▼
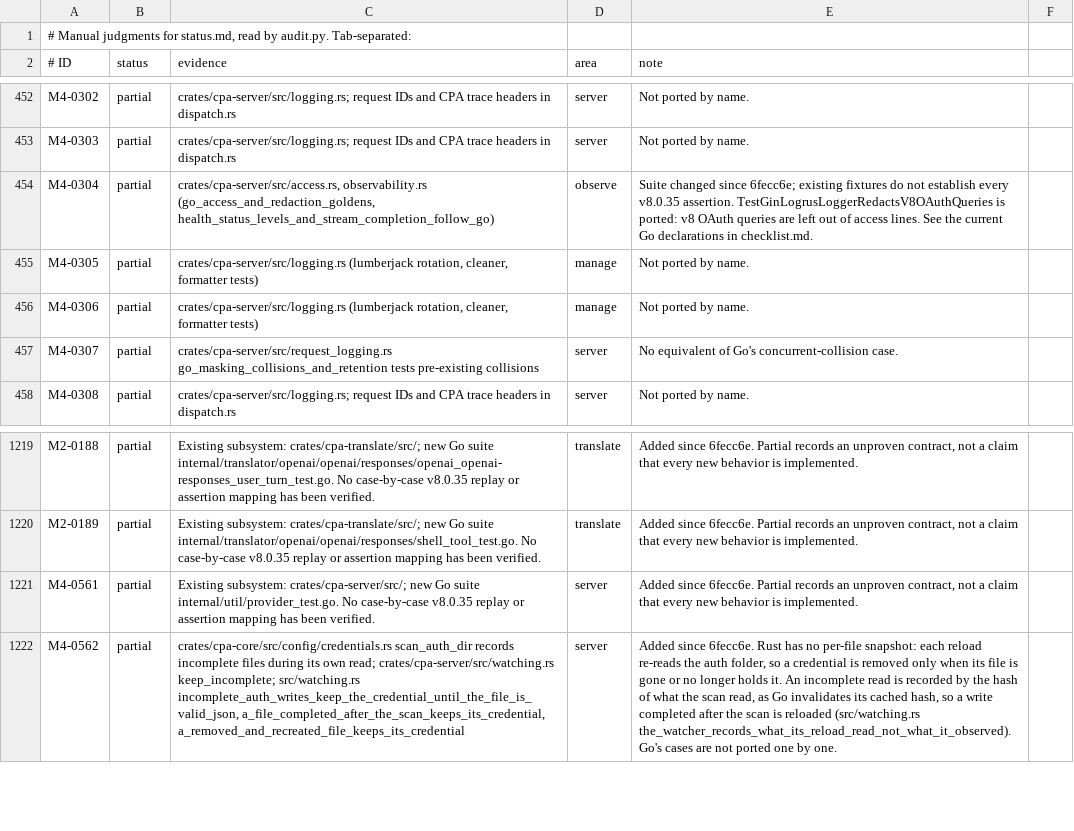
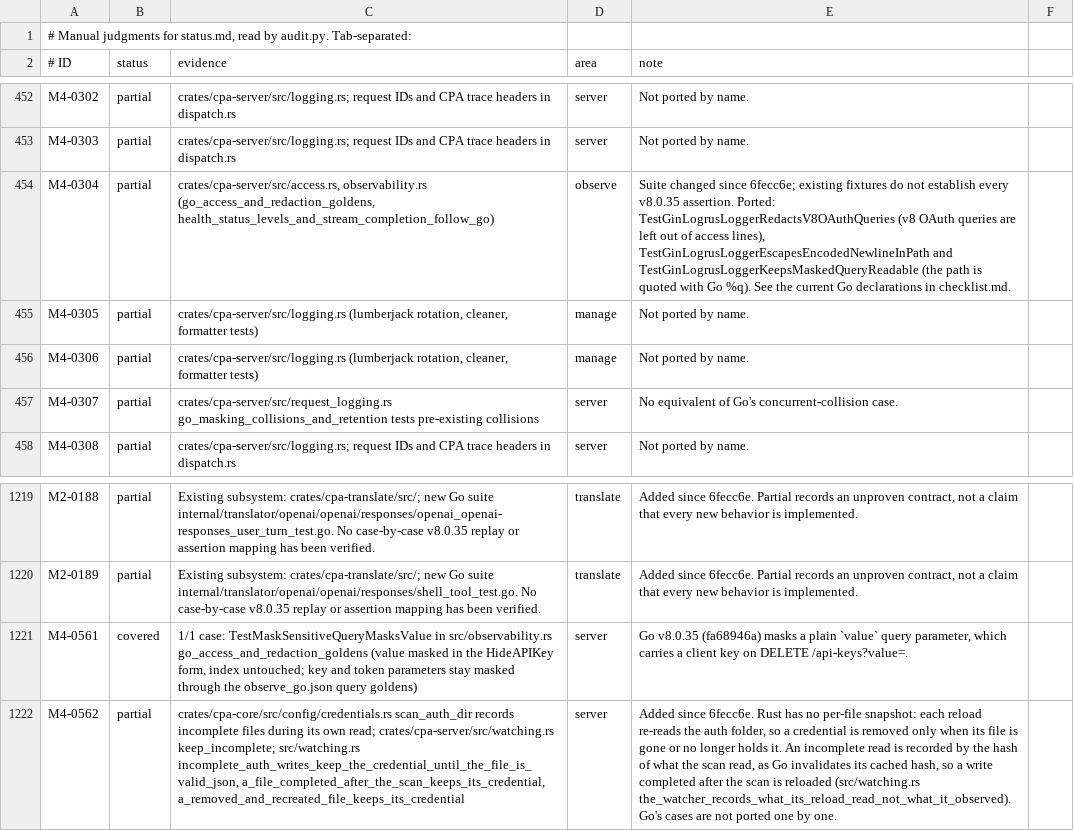
Before and after one commit to DarkEden-coding/sub-api-proxy, a TSV file: docs/parity-audit/manual.tsv, drawn as a sheet; only a part is shown, gaps mark what is left out; the diff names each change by its address in the sheet, - before the commit and + after, or states it on an @@ line.

Commit message:
Audit: reconcile management rows ported on master; pin two remaining Go cases
fa68946a, 0fb50a18, 0a23627d, 50cfd238, ae3ee3be and 4337f1f0 are ported
here: Rust tests or Go-recorded fixtures pin their Go cases. d50a1995 stays
to port, partly ported with its gaps named. Two cases gain assertions: a
whole-config PUT saves block YAML with plain keys (0a23627d), and a masked
query stays readable inside the quoted access-log path (4337f1f0).
M4-0561 is covered.

Amp-Thread-ID: https://ampcode.com/threads/T-01a15a72-ec3f-7743-b38f-c94e1ce969da
Co-authored-by: Amp <amp@ampcode.com>

```diff
--- a/docs/parity-audit/manual.tsv
+++ b/docs/parity-audit/manual.tsv
-E454 (note): …v8.0.35 assertion. TestGinLogrusLoggerRedactsV8OAuthQueries is ported: v8 OAuth queries are left out of access lines. See the…
+E454 (note): …v8.0.35 assertion. Ported: TestGinLogrusLoggerRedactsV8OAuthQueries (v8 OAuth queries are left out of access lines), TestGinLogrusLoggerEscapesEncodedNewlineInPath and TestGinLogrusLoggerKeepsMaskedQueryReadable (the path is quoted with Go %q). See the…
-B1221 (status): partial
+B1221 (status): covered
-C1221 (evidence): Existing subsystem: crates/cpa-server/src/; new Go suite internal/util/provider_test.go. No case-by-case v8.0.35 replay or assertion mapping has been verified.
+C1221 (evidence): 1/1 case: TestMaskSensitiveQueryMasksValue in src/observability.rs go_access_and_redaction_goldens (value masked in the HideAPIKey form, index untouched; key and token parameters stay masked through the observe_go.json query goldens)
-E1221 (note): Added since 6fecc6e. Partial records an unproven contract, not a claim that every new behavior is implemented.
+E1221 (note): Go v8.0.35 (fa68946a) masks a plain `value` query parameter, which carries a client key on DELETE /api-keys?value=.
```
Also changed, not shown: 3 other files.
▲
__Activity__
Print the entire listing above verbatim. No picture should be included.

__Written reply__
Before and after one commit to DarkEden-coding/sub-api-proxy, a TSV file: docs/parity-audit/manual.tsv, drawn as a sheet; only a part is shown, gaps mark what is left out; the diff names each change by its address in the sheet, - before the commit and + after, or states it on an @@ line.

Commit message:
Audit: reconcile management rows ported on master; pin two remaining Go cases
fa68946a, 0fb50a18, 0a23627d, 50cfd238, ae3ee3be and 4337f1f0 are ported
here: Rust tests or Go-recorded fixtures pin their Go cases. d50a1995 stays
to port, partly ported with its gaps named. Two cases gain assertions: a
whole-config PUT saves block YAML with plain keys (0a23627d), and a masked
query stays readable inside the quoted access-log path (4337f1f0).
M4-0561 is covered.

Amp-Thread-ID: https://ampcode.com/threads/T-01a15a72-ec3f-7743-b38f-c94e1ce969da
Co-authored-by: Amp <amp@ampcode.com>

```diff
--- a/docs/parity-audit/manual.tsv
+++ b/docs/parity-audit/manual.tsv
-E454 (note): …v8.0.35 assertion. TestGinLogrusLoggerRedactsV8OAuthQueries is ported: v8 OAuth queries are left out of access lines. See the…
+E454 (note): …v8.0.35 assertion. Ported: TestGinLogrusLoggerRedactsV8OAuthQueries (v8 OAuth queries are left out of access lines), TestGinLogrusLoggerEscapesEncodedNewlineInPath and TestGinLogrusLoggerKeepsMaskedQueryReadable (the path is quoted with Go %q). See the…
-B1221 (status): partial
+B1221 (status): covered
-C1221 (evidence): Existing subsystem: crates/cpa-server/src/; new Go suite internal/util/provider_test.go. No case-by-case v8.0.35 replay or assertion mapping has been verified.
+C1221 (evidence): 1/1 case: TestMaskSensitiveQueryMasksValue in src/observability.rs go_access_and_redaction_goldens (value masked in the HideAPIKey form, index untouched; key and token parameters stay masked through the observe_go.json query goldens)
-E1221 (note): Added since 6fecc6e. Partial records an unproven contract, not a claim that every new behavior is implemented.
+E1221 (note): Go v8.0.35 (fa68946a) masks a plain `value` query parameter, which carries a client key on DELETE /api-keys?value=.
```
Also changed, not shown: 3 other files.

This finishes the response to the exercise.